FAIRFIELD — As Ernest Schnaible stood in the cold, holding a candle outside St. Marks Lutheran Church, he knew all too well the hardships of those the crowd was there to remember.
Schnaible, who once was homeless, was one of nearly two dozen people on hand for the second Homeless Person’s Memorial, an event to recognize Fairfield’s homeless population.
Holding back tears, Schnaible, who now works at the Mission Solano homeless shelter and rescue mission, spoke during the ceremony, remembering a friend who he called “Amagind” who he said froze to death.
Schnaible said he never learned his last name. He said that although the man’s small stature often caused other homeless people to bully him and take his clothes or blankets, there were other times when he would give such items freely.
“He was a small man with a big heart,” Schnaible said, holding up his hand in the vicinity of 5 feet above the ground to demonstrate his height.

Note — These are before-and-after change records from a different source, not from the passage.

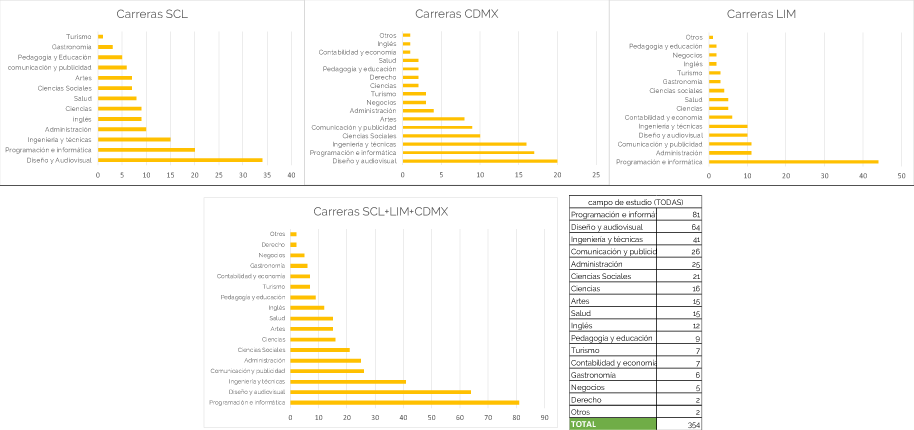
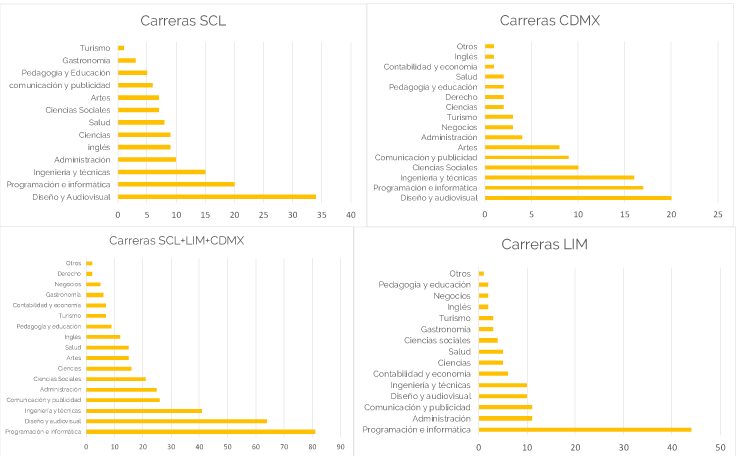
Updates assets/areas-de-estudio-sel-20172.png
Auto commit by GitBook Editor

diff --git a/chapter1.md b/chapter1.md
@@ -6,7 +6,9 @@ Aquí encontrarás la información que hemos obtenido más recientemente. Si tie
 
 **INFORMACIÓN OBTENIDA DE POSTULANTES ADMITIDAS AL BOOTCAMP 20172 SCL, CDMX, LIM.**
 
-![](/assets/resumen-perfil-alumnas.png)Como podrás notar, a grandes rasgos y en resumen, nuestras alumnas tienen entre los 27 años, han accedido a educación superior pero esta no les ha permitido acceder a buenos trabajos. Nuestras alumnas llegan a Laboratoria en busca de un cambio para su vida profesional. Esto puede servirte como base para entender al público al cual nos dirigimos. ![](/assets/areas-de-estudio-sel-20172.png)
+![](/assets/resumen-perfil-alumnas.png)Como podrás notar, a grandes rasgos y en resumen, nuestras alumnas tienen entre los 27 años, han accedido a educación superior pero esta no les ha permitido acceder a buenos trabajos. Nuestras alumnas llegan a Laboratoria en busca de un cambio para su vida profesional. Esto puede servirte como base para entender al público al cual nos dirigimos.
+
+![](/assets/areas-de-estudio-sel-20172.png)
 
 A continuación podrás ver el uso de Redes Sociales y Medios Tradicionales de Comunicación. Esto te servirá como guía para realizar acciones locales para atraer a las mejores postulantes.![](/assets/rrss-y-medios-de-comPORsede.png)[En este link](https://docs.google.com/spreadsheets/d/1XyFMxHlN2lxi5lXSSx69nLUFcuupsQWaJbTrqAa-gC8/edit#gid=0) podrás encontrar información sobre: radios, periódicos, canales de televisión e influencers que alumnas de cada sede siguen. Puede servirte como guía para armar tu estrategia de prensa.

Like several others at Thursday’s candlelight vigil, Schnaible walked into the middle of the circle gathered outside the church’s front door and spoke Amagind’s name before a bell rang in his memory.
Ruth Forney, Health Care for the Homeless Advisory chairwoman, who served as the event’s emcee, said it was part of a weeklong remembrance culminating with Friday’s National Homeless Persons’ Memorial Day, an event the National Coalition for the Homeless, the National Consumer Advisory Board and the National Health Care of the Homeless Council co-sponsor.
Friday is the date every year, Forney said, because it is “the coldest night of the year and the longest.”
“No one should die on the streets homeless,” Forney said.
Those are sentiments to which Schnaible could relate.
Schnaible, who describes himself as a Vietnam War veteran who served multiple tours, said he was homeless for several weeks in 2006, living in nearby Lee Bell Park. When he finally gathered the courage to get help, Schnaible said he had only his prosthetic right leg, shoes, shorts, shirt and a hat to his name. Schnaible said after his experience, he learned we’re all one bad decision away from being homeless.
“This is the face of homelessness,” he said, pointing to himself. “If you want to see the face of homelessness, look in a mirror.”
Also on hand was recently elected Fairfield City Councilwoman Pam Bertani, who read a proclamation concerning homelessness.
“This is promoting compassion, love and concern for all citizens,” Bertani said.
For Ron Marlette, Mission Solano executive director, it was an opportunity to remember Logan Ray Biles, a man whose death he said “really shocked” him.
After the November 2011 death of Biles, who died of acute alcohol poisoning on West Texas Street, Marlette said he visited the site where a white cross was erected to remember the man who he said he had known since he was 10 years old.
“We remember Logan today,” Marlette said. “People like him are what motivates Mission Solano. It was birthed for that purpose.”
Reach Nick DeCicco at 427-6966 or firstname.lastname@example.org.